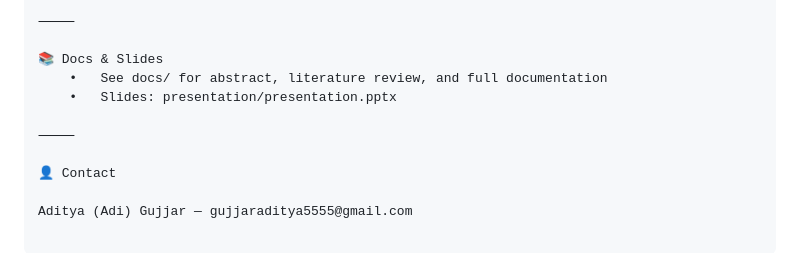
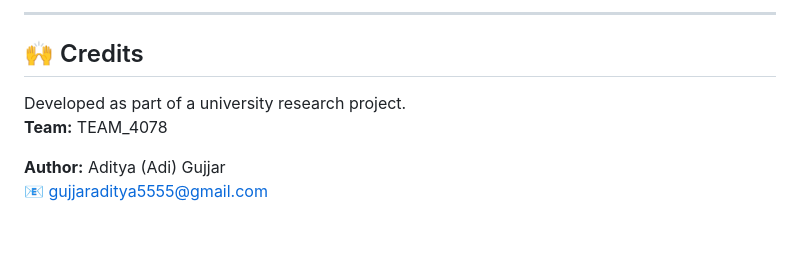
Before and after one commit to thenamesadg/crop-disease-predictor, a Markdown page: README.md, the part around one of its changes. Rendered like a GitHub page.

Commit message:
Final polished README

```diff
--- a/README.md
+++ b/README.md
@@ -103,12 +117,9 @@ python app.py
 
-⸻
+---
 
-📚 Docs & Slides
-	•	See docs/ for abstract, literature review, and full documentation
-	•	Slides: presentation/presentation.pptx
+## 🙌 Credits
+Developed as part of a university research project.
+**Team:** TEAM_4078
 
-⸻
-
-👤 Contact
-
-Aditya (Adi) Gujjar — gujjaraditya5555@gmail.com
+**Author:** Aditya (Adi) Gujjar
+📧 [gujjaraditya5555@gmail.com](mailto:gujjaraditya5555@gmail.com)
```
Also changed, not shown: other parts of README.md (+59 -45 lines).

## Assignment
Give back the data verbatim. The pictures are not part of the copy.

## Result of this task
Before and after one commit to thenamesadg/crop-disease-predictor, a Markdown page: README.md, the part around one of its changes. Rendered like a GitHub page.

Commit message:
Final polished README

```diff
--- a/README.md
+++ b/README.md
@@ -103,12 +117,9 @@ python app.py
 
-⸻
+---
 
-📚 Docs & Slides
-	•	See docs/ for abstract, literature review, and full documentation
-	•	Slides: presentation/presentation.pptx
+## 🙌 Credits
+Developed as part of a university research project.
+**Team:** TEAM_4078
 
-⸻
-
-👤 Contact
-
-Aditya (Adi) Gujjar — gujjaraditya5555@gmail.com
+**Author:** Aditya (Adi) Gujjar
+📧 [gujjaraditya5555@gmail.com](mailto:gujjaraditya5555@gmail.com)
```
Also changed, not shown: other parts of README.md (+59 -45 lines).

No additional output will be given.